They relish live or frozen foods in their diet, and they seem to particularly enjoy frozen bloodworms. It’s not unusual to see an Endler’s livebearer attempting to consume a bloodworm that is nearly as large as itself. They will also accept either live or frozen daphnia, brine shrine, and blackworms.
Even if you are feeding them a high quality flake food, it should always be supplemented with plant matter. While it can be difficult to find vegetables that they will accept, you should find some success offering them blanched and shelled peas, or small, blanched zucchini medallions.
Very much like their guppy relatives, breeding Endler’s livebearers is as simple as adding water. In good conditions they will breed regularly, and you can expect new fry every 23-24 days. Any tank being used for breeding purposes should only contain Endler’s livebearers, and should never contain any other species of guppies.
Also, it is best to keep a higher ratio of females to males to prevent any one female from receiving too much attention from the males. Male Endler’s livebearers will attempt to breed with the females continuously, and by having a higher ratio of females, it ensures that no one female is the focus of all of their breeding efforts. A good ratio is approximately one male for every three females.

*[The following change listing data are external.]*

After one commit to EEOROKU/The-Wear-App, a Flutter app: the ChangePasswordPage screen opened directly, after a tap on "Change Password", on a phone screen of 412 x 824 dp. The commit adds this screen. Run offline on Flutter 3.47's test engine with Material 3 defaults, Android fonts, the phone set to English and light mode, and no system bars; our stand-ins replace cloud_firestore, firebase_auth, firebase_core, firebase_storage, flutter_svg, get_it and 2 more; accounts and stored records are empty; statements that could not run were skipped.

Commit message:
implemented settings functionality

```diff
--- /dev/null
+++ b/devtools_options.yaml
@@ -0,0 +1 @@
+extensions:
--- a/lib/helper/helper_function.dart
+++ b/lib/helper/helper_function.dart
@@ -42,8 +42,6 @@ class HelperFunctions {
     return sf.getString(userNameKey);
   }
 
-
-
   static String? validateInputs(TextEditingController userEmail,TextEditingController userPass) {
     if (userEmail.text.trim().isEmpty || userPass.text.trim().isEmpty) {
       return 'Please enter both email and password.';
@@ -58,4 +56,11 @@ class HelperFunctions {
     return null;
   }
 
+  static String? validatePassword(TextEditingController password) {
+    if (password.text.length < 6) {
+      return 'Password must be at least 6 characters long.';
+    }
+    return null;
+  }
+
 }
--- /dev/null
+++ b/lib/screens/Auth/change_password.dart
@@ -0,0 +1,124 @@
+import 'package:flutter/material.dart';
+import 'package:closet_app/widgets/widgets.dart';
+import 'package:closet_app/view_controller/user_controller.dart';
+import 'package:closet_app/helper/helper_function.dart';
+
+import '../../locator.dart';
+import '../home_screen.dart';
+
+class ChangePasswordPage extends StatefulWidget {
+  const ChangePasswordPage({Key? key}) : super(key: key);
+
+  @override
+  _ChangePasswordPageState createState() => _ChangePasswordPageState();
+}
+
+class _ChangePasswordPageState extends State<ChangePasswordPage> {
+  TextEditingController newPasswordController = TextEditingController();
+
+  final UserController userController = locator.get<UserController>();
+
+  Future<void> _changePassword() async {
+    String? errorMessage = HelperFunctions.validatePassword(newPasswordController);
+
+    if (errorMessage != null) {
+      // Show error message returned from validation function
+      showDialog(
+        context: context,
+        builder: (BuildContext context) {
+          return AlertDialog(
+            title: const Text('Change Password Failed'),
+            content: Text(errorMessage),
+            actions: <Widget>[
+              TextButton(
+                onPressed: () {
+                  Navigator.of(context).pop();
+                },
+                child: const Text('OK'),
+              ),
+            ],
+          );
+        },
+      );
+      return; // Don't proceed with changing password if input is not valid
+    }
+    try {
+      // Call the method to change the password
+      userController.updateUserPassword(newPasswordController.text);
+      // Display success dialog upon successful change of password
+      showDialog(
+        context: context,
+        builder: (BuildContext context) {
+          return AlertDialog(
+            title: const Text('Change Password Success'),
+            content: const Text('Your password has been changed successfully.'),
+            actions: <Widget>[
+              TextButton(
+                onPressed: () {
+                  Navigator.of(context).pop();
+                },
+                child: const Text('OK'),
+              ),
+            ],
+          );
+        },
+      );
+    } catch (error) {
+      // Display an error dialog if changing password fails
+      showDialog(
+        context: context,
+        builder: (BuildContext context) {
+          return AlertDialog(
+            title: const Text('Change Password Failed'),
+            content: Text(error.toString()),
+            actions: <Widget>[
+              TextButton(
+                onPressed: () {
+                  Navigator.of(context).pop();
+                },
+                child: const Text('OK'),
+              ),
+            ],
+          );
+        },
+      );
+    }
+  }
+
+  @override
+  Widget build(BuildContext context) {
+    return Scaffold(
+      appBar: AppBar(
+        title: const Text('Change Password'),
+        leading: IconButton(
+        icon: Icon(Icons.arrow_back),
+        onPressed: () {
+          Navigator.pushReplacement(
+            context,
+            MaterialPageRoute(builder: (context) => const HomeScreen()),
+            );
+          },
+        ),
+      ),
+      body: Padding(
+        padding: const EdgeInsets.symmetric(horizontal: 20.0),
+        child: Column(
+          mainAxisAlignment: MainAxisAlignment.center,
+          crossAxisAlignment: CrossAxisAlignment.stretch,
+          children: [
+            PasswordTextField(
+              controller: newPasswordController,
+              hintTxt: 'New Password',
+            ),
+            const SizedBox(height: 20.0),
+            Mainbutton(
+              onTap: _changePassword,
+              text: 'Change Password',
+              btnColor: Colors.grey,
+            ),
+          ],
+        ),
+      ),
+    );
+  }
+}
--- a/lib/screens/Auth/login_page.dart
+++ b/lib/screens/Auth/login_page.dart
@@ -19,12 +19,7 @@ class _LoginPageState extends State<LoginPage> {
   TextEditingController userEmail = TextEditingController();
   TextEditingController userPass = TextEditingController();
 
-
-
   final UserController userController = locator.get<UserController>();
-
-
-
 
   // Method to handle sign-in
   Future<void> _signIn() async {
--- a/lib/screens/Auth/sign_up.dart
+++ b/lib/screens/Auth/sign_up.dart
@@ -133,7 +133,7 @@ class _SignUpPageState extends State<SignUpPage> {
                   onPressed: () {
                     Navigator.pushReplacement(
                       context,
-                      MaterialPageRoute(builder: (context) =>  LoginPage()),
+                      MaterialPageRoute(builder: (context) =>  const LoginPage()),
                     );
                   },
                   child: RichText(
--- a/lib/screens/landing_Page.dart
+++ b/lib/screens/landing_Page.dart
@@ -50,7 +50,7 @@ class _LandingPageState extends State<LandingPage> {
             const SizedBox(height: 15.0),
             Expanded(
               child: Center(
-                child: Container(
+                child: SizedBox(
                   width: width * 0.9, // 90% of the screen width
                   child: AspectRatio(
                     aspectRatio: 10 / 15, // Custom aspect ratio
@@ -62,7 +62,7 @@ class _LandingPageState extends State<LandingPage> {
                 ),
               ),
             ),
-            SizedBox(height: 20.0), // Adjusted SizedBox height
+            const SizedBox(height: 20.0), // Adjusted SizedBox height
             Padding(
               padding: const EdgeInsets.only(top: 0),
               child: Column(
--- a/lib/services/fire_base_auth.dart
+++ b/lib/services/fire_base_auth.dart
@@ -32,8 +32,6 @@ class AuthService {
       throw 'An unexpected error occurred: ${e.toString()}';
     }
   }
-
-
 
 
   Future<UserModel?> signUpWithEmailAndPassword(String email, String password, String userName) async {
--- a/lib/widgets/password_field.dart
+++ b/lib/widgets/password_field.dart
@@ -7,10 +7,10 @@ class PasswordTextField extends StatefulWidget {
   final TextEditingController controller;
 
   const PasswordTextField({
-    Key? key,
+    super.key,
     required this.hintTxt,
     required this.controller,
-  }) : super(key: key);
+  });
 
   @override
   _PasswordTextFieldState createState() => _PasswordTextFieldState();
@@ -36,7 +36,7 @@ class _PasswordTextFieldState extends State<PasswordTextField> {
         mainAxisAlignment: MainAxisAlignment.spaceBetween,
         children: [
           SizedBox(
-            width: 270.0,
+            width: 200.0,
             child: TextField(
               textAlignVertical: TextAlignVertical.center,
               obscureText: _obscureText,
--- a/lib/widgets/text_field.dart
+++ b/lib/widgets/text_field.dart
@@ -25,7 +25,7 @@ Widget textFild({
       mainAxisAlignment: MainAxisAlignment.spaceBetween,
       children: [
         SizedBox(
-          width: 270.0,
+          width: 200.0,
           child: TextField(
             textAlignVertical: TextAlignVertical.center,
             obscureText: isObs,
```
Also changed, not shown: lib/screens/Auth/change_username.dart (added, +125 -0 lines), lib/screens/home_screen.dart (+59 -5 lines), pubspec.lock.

Though it appears that most Endler’s are less cannibalistic towards their young than regular guppies, it is still a good idea to raise the fry in a separate, breeding only tank. Barring that, the tank should be heavily planted, and floating plants, or dense plants live Java moss will give the fry the best chance at survival.
The fry are large enough that they can accept powdered flake right from birth, though you will usually get better results if you feed them baby brine shrimp or microworms. They can also be fed any of the commercially available fry foods on the market. The fry should be fed several times a day, until they are around 3-4 weeks old.
Endler’s livebearer fry mature extremely fast, and most will reach breeding maturity at approximately two months of age. The males will take on adult coloration at around 4-5 weeks of age, though the females seems to mature slightly slower.